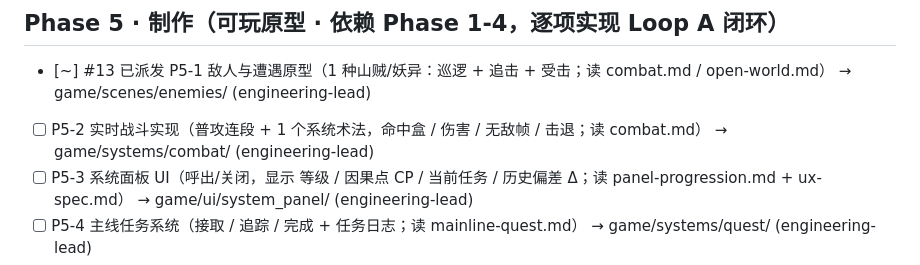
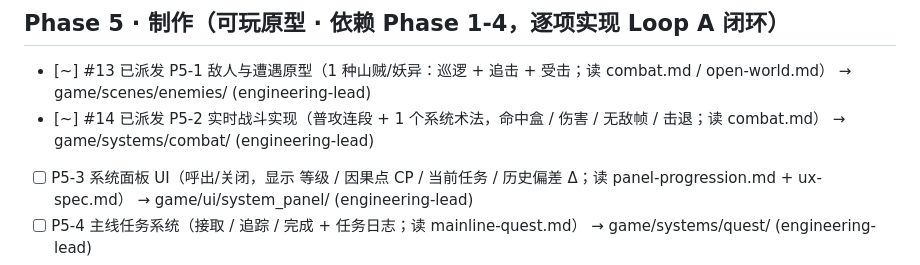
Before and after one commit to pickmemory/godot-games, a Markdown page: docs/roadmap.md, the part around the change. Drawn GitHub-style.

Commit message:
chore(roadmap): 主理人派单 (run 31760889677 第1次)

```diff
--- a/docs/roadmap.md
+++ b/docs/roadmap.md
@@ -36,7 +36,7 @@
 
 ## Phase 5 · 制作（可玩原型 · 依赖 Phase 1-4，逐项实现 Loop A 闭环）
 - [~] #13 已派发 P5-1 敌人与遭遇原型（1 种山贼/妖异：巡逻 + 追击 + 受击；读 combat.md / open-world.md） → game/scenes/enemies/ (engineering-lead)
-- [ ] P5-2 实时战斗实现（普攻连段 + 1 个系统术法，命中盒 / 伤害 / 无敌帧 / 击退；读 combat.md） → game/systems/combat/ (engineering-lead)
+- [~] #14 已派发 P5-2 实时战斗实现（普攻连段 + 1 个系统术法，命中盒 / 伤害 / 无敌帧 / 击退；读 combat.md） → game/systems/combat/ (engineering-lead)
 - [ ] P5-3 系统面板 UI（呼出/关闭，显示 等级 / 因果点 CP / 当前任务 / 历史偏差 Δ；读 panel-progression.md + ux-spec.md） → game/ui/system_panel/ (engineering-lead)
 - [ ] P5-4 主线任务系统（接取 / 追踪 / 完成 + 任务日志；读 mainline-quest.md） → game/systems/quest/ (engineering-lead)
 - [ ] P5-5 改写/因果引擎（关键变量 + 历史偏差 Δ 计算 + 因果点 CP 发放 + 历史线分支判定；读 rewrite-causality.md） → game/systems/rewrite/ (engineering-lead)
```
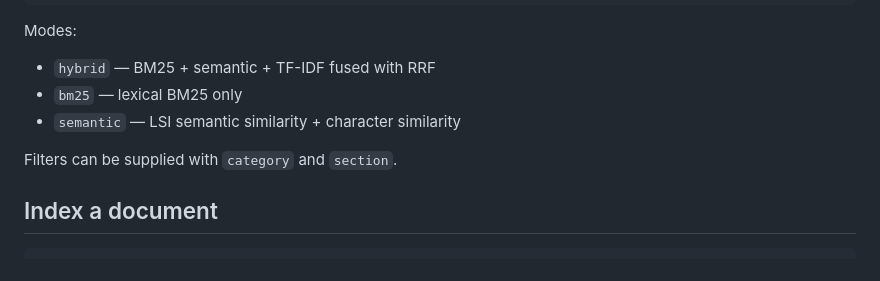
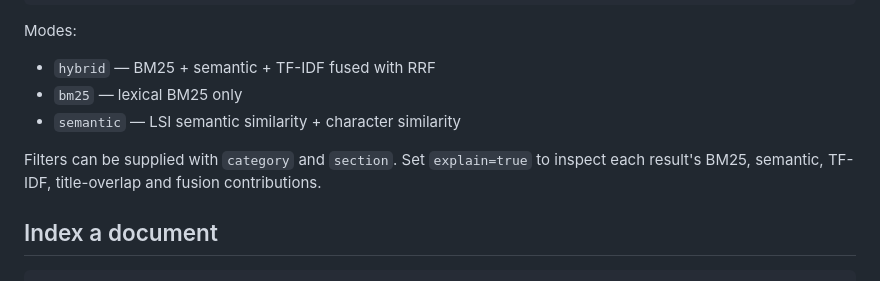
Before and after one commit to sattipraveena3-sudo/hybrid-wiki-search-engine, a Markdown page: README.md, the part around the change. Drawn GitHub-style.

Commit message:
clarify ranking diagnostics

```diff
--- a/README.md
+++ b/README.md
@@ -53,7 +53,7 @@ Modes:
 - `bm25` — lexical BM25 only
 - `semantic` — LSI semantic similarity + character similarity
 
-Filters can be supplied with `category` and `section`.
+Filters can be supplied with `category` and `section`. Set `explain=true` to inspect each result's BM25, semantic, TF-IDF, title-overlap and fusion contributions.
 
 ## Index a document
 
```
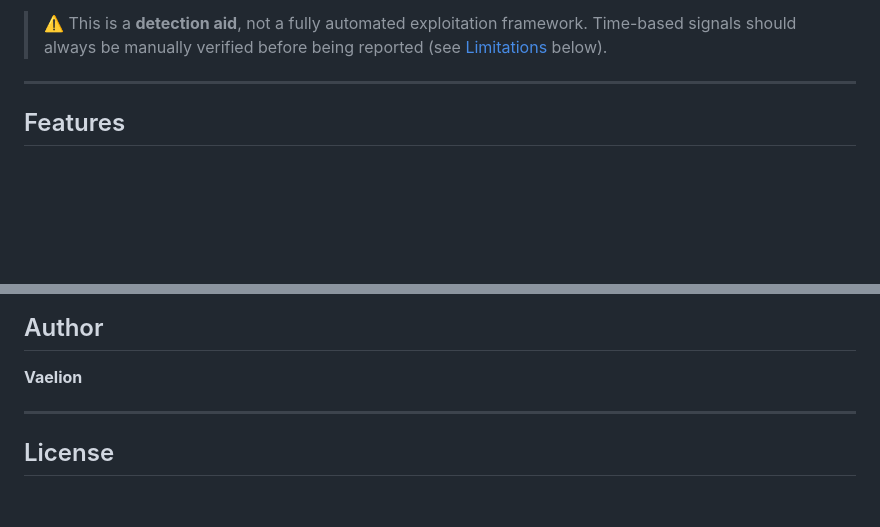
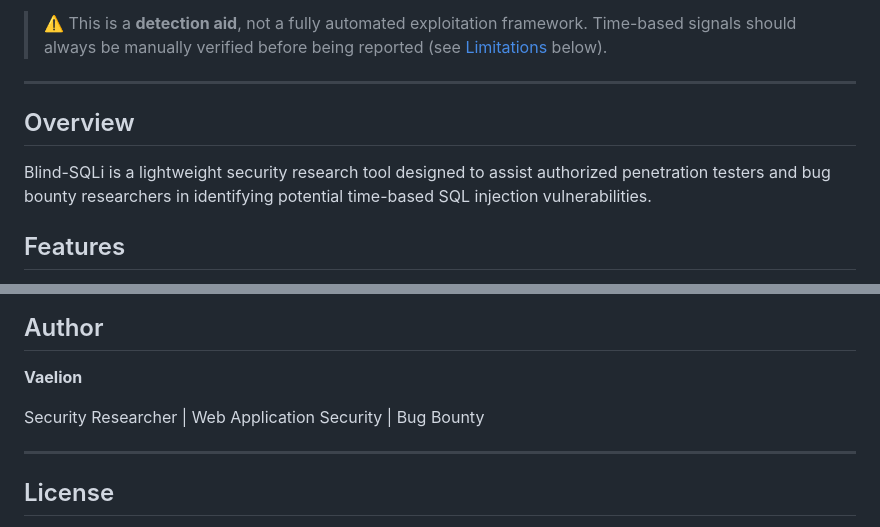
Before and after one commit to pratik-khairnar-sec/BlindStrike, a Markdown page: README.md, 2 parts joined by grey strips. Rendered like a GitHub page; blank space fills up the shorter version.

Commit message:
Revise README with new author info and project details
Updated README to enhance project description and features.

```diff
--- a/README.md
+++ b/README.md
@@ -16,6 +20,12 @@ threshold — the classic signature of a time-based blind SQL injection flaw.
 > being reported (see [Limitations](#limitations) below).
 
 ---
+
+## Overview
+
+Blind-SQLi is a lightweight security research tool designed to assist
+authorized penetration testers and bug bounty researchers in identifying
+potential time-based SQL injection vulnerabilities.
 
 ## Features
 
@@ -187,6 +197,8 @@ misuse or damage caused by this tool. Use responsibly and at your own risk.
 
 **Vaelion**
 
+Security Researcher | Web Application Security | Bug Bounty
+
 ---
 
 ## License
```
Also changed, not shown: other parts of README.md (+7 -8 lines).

---

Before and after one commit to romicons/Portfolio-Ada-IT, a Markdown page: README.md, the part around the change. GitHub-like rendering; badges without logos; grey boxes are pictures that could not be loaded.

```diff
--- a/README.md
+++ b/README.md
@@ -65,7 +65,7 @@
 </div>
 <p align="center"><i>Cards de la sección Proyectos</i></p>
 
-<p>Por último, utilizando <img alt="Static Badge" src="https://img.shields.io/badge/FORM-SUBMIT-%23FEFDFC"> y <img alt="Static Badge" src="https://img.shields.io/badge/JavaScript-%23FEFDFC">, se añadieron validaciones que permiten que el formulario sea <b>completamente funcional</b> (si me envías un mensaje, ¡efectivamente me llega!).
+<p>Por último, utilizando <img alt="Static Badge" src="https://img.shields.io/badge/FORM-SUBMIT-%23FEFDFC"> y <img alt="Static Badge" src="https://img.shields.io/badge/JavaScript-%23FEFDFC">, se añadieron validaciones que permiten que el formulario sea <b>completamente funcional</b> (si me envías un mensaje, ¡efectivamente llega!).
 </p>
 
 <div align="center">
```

* WHAT YOU WILL DO
Show the lines in the entries above that include the string "project".

* OUTPUT OF THE TASK
Revise README with new author info and project details
Updated README to enhance project description and features.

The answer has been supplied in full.